(SUPPLIED MATERIAL)

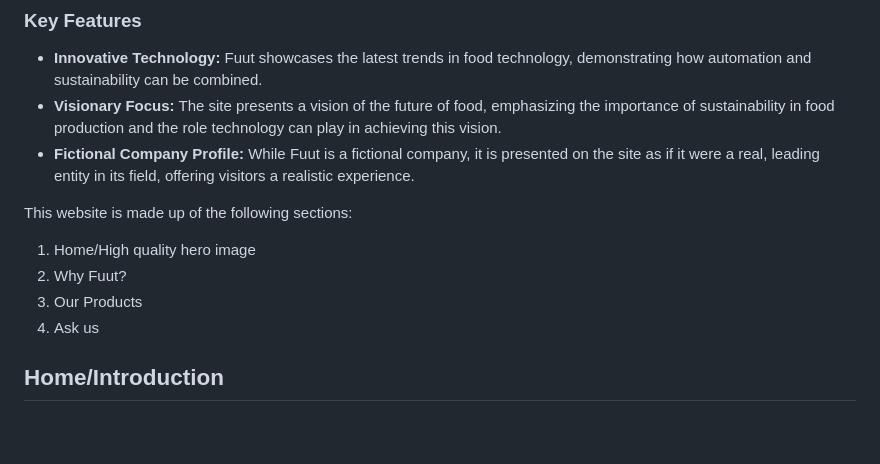
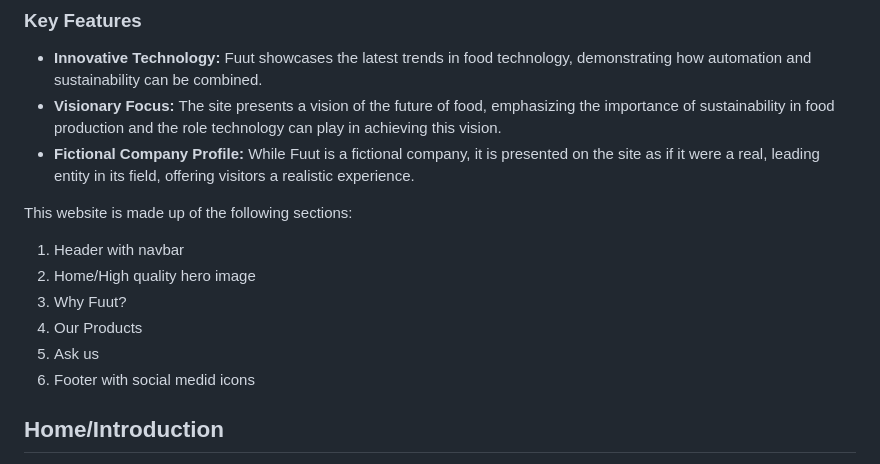
Before and after one commit to ThePyth0nKid/Fuut, a Markdown page: README.md, the part around the change. GitHub-like rendering; blank space fills up the shorter version.

Commit message:
Add header and footer steps to readme.md

```diff
--- a/README.md
+++ b/README.md
@@ -18,10 +18,12 @@ Created to inspire and inform individuals interested in the future of food techn
 
 This website is made up of the following sections:
 
-1. Home/High quality hero image
-2. Why Fuut?
-3. Our Products
-4. Ask us
+1. Header with navbar
+2. Home/High quality hero image
+3. Why Fuut?
+4. Our Products
+5. Ask us
+6. Footer with social medid icons
 
 ## Home/Introduction
 
```
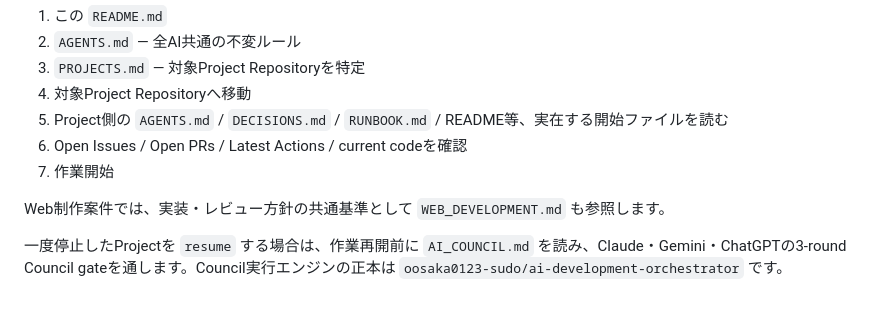
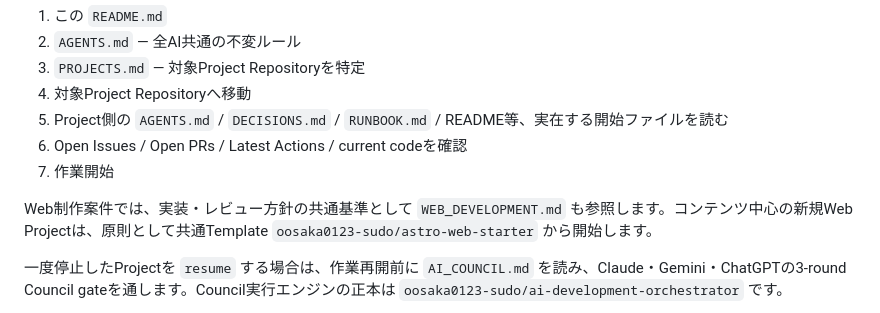
Before and after one commit to oosaka0123-sudo/ai-master, a Markdown page: README.md, the part around the change. GitHub-like rendering.

Commit message:
docs: link default Astro web starter from master entrypoint

```diff
--- a/README.md
+++ b/README.md
@@ -16,7 +16,7 @@
 6. Open Issues / Open PRs / Latest Actions / current codeを確認
 7. 作業開始
 
-Web制作案件では、実装・レビュー方針の共通基準として `WEB_DEVELOPMENT.md` も参照します。
+Web制作案件では、実装・レビュー方針の共通基準として `WEB_DEVELOPMENT.md` も参照します。コンテンツ中心の新規Web Projectは、原則として共通Template `oosaka0123-sudo/astro-web-starter` から開始します。
 
 一度停止したProjectを `resume` する場合は、作業再開前に `AI_COUNCIL.md` を読み、Claude・Gemini・ChatGPTの3-round Council gateを通します。Council実行エンジンの正本は `oosaka0123-sudo/ai-development-orchestrator` です。
 
```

(End SUPPLIED MATERIAL)

TASK STATEMENT
Print every line above once more, exactly. Omit the pictures.

TASK RESULT
Before and after one commit to ThePyth0nKid/Fuut, a Markdown page: README.md, the part around the change. GitHub-like rendering; blank space fills up the shorter version.

Commit message:
Add header and footer steps to readme.md

```diff
--- a/README.md
+++ b/README.md
@@ -18,10 +18,12 @@ Created to inspire and inform individuals interested in the future of food techn
 
 This website is made up of the following sections:
 
-1. Home/High quality hero image
-2. Why Fuut?
-3. Our Products
-4. Ask us
+1. Header with navbar
+2. Home/High quality hero image
+3. Why Fuut?
+4. Our Products
+5. Ask us
+6. Footer with social medid icons
 
 ## Home/Introduction
 
```
Before and after one commit to oosaka0123-sudo/ai-master, a Markdown page: README.md, the part around the change. GitHub-like rendering.

Commit message:
docs: link default Astro web starter from master entrypoint

```diff
--- a/README.md
+++ b/README.md
@@ -16,7 +16,7 @@
 6. Open Issues / Open PRs / Latest Actions / current codeを確認
 7. 作業開始
 
-Web制作案件では、実装・レビュー方針の共通基準として `WEB_DEVELOPMENT.md` も参照します。
+Web制作案件では、実装・レビュー方針の共通基準として `WEB_DEVELOPMENT.md` も参照します。コンテンツ中心の新規Web Projectは、原則として共通Template `oosaka0123-sudo/astro-web-starter` から開始します。
 
 一度停止したProjectを `resume` する場合は、作業再開前に `AI_COUNCIL.md` を読み、Claude・Gemini・ChatGPTの3-round Council gateを通します。Council実行エンジンの正本は `oosaka0123-sudo/ai-development-orchestrator` です。
 
```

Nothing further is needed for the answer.